■ Task prompt: Within the lines below, find those that hold the string "footer" and copy each one.

═══

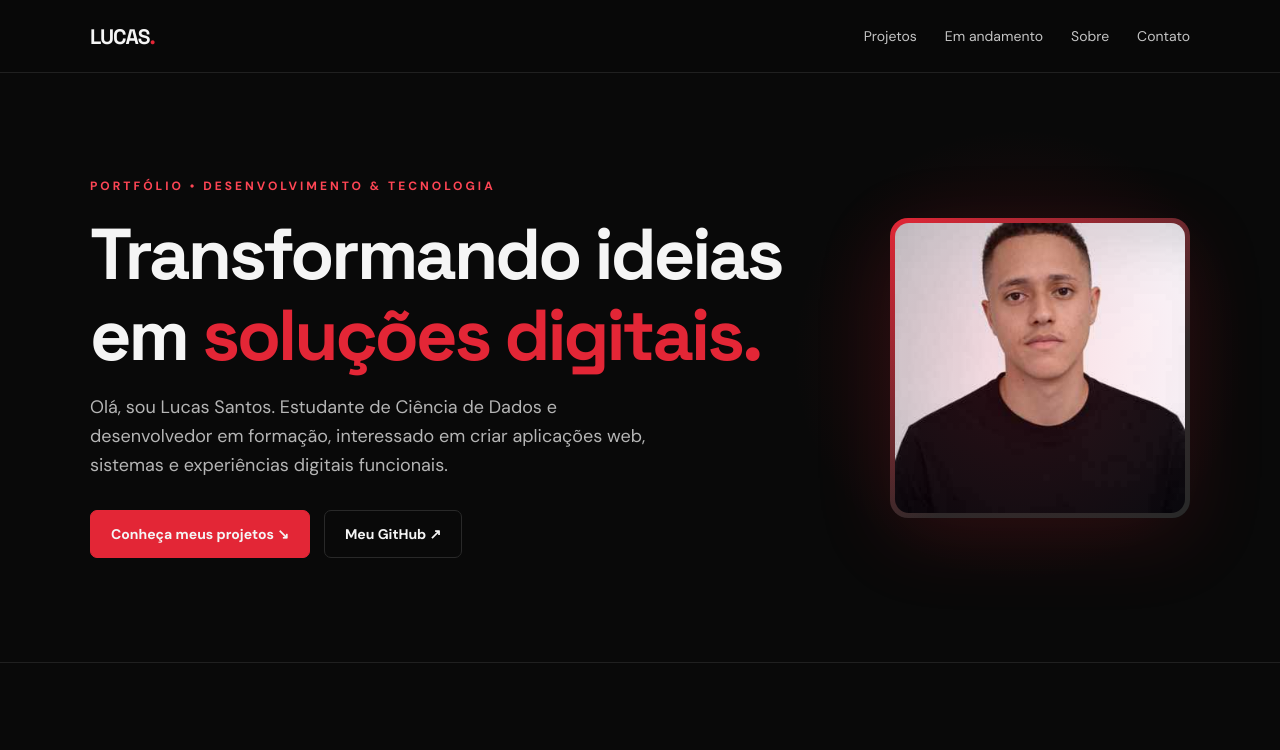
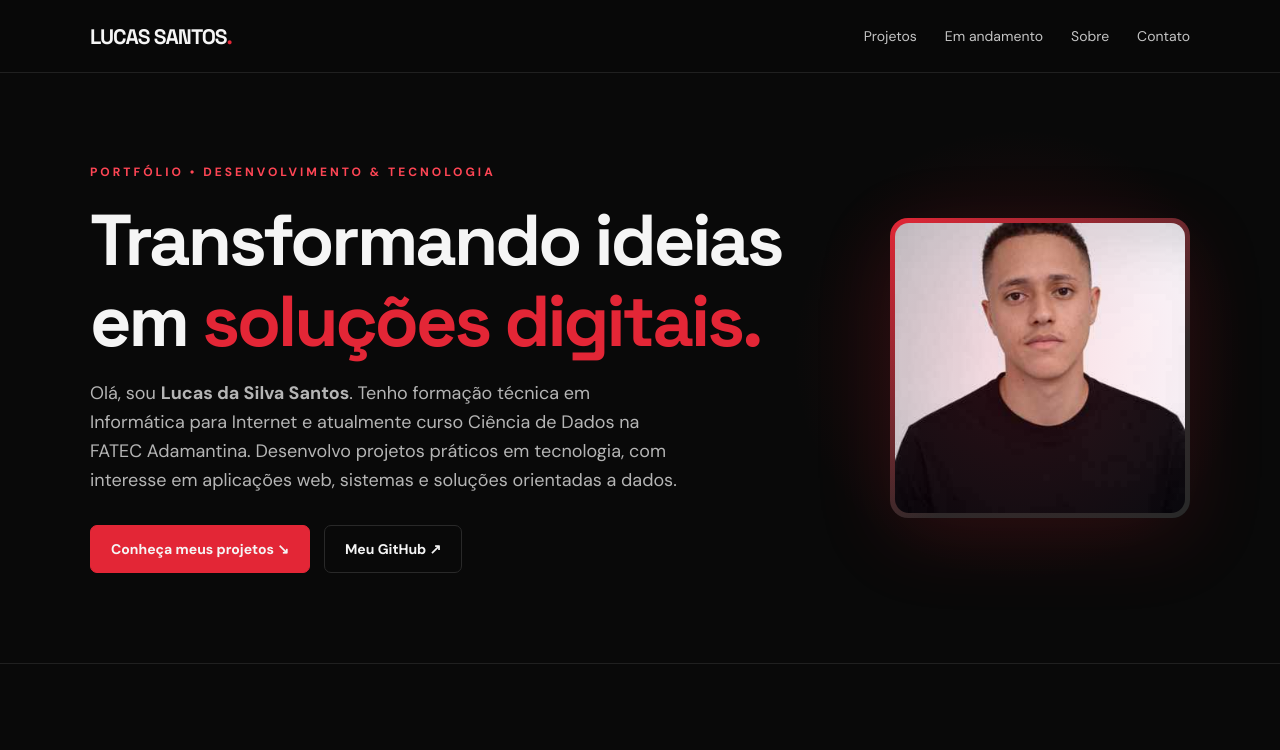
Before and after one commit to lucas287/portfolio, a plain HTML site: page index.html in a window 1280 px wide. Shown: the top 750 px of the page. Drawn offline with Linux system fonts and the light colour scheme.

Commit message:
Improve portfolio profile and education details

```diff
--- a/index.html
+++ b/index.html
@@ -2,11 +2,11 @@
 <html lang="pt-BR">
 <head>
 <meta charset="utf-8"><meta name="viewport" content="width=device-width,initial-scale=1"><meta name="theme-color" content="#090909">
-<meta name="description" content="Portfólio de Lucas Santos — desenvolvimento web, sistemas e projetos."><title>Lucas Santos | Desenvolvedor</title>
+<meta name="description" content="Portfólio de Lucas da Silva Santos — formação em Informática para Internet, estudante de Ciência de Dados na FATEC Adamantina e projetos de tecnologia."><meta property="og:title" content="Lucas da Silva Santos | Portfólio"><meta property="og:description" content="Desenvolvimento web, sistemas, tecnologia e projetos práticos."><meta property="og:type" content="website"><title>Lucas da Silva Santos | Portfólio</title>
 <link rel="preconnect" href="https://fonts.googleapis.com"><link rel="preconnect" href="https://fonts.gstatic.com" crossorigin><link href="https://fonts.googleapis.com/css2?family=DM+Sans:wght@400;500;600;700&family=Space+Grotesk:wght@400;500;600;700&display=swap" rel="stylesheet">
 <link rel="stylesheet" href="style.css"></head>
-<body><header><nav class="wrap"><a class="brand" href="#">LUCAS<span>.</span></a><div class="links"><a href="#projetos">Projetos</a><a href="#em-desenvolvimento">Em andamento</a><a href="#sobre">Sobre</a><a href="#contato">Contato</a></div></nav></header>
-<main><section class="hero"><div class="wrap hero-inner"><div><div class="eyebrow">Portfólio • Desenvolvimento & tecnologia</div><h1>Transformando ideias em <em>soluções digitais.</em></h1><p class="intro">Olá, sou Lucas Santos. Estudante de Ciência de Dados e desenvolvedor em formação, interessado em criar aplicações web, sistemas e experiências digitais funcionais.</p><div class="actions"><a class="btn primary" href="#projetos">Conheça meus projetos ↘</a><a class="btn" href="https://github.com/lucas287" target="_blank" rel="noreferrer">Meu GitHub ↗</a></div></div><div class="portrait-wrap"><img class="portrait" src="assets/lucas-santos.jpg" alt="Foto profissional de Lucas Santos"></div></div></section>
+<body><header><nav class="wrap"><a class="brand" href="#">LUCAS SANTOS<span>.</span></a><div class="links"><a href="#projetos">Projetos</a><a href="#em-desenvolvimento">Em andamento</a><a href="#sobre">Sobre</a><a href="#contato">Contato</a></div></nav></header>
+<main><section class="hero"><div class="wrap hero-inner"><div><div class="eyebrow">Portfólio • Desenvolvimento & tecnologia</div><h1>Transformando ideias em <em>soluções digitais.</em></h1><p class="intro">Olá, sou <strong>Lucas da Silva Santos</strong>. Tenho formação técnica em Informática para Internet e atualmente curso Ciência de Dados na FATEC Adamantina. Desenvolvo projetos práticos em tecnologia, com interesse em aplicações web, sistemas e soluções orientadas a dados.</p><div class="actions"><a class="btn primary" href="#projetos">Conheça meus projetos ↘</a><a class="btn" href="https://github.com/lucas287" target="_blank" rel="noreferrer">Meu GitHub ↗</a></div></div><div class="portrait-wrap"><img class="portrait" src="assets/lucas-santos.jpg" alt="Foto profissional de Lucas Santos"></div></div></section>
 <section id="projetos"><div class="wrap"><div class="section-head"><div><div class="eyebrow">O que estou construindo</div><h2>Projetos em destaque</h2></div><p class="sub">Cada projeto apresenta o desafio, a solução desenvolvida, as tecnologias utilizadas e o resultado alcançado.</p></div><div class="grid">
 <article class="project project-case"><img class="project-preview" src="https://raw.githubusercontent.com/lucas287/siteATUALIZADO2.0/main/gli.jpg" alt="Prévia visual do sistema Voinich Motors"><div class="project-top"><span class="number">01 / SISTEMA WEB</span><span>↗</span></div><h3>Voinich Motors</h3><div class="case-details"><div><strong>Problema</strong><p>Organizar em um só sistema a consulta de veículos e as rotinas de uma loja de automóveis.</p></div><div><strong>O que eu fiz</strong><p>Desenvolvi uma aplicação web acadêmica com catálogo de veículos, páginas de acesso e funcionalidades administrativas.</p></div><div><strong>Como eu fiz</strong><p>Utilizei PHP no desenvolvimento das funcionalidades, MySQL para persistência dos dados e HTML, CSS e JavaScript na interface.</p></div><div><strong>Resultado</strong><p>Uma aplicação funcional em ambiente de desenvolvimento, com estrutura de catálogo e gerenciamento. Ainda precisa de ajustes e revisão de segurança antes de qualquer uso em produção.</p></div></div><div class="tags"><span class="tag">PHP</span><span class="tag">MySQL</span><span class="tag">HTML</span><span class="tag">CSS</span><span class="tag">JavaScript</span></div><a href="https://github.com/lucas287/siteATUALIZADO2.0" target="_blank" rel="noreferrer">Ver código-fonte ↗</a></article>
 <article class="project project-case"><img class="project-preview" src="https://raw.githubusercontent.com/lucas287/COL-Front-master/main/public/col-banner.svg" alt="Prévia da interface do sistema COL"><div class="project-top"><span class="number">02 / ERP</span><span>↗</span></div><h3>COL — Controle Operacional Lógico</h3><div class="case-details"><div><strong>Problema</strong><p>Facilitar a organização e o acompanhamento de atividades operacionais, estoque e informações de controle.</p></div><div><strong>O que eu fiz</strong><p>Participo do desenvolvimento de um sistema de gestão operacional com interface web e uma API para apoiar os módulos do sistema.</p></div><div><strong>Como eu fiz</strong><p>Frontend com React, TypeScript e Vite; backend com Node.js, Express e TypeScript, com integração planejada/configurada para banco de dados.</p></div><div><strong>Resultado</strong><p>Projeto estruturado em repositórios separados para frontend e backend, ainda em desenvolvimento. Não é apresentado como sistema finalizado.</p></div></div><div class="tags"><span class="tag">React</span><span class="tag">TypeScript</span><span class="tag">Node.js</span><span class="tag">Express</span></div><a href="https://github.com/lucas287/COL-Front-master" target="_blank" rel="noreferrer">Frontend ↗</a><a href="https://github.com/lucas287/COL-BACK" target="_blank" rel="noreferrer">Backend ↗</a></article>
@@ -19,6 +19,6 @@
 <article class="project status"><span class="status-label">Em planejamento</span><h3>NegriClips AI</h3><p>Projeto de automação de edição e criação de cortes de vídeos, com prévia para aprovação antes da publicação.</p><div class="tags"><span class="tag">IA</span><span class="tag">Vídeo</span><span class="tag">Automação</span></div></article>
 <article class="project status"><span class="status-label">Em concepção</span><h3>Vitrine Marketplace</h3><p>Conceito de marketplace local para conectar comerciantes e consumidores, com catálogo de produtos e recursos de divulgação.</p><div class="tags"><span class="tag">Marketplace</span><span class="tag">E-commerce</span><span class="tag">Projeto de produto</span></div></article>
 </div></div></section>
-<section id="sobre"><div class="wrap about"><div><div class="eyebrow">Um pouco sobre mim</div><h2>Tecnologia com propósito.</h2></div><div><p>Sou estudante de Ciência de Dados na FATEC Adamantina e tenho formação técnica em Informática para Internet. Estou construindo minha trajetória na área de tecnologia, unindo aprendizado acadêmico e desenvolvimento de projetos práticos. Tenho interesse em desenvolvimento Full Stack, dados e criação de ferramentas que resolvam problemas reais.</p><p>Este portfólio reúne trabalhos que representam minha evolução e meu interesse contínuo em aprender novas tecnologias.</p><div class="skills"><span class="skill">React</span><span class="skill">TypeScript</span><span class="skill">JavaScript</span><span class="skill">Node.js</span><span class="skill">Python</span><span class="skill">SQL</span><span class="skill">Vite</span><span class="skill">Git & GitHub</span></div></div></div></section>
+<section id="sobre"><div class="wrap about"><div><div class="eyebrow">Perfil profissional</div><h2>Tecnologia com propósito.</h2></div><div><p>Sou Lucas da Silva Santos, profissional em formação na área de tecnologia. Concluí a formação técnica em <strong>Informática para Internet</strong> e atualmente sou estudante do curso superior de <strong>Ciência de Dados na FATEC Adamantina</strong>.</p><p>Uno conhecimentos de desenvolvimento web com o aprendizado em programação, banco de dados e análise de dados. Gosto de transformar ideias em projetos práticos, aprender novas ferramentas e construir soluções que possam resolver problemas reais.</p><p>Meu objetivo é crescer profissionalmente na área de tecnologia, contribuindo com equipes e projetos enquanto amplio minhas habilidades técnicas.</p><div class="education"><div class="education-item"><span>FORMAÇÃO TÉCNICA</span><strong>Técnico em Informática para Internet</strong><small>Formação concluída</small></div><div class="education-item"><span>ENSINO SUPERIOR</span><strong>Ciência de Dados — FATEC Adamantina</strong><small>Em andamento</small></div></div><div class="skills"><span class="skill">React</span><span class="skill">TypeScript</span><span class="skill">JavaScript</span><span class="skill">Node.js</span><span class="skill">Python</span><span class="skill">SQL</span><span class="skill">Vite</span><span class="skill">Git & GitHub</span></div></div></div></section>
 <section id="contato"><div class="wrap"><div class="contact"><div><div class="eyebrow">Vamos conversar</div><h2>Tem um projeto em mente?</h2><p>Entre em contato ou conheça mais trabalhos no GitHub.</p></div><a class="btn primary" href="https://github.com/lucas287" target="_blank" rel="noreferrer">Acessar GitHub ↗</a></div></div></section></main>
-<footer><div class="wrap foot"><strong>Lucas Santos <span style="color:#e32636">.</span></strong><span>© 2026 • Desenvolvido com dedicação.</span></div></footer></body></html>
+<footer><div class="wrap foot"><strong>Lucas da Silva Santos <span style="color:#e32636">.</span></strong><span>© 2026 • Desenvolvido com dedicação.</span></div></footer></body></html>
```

═══

■ Solved exercise:
-<footer><div class="wrap foot"><strong>Lucas Santos <span style="color:#e32636">.</span></strong><span>© 2026 • Desenvolvido com dedicação.</span></div></footer></body></html>
+<footer><div class="wrap foot"><strong>Lucas da Silva Santos <span style="color:#e32636">.</span></strong><span>© 2026 • Desenvolvido com dedicação.</span></div></footer></body></html>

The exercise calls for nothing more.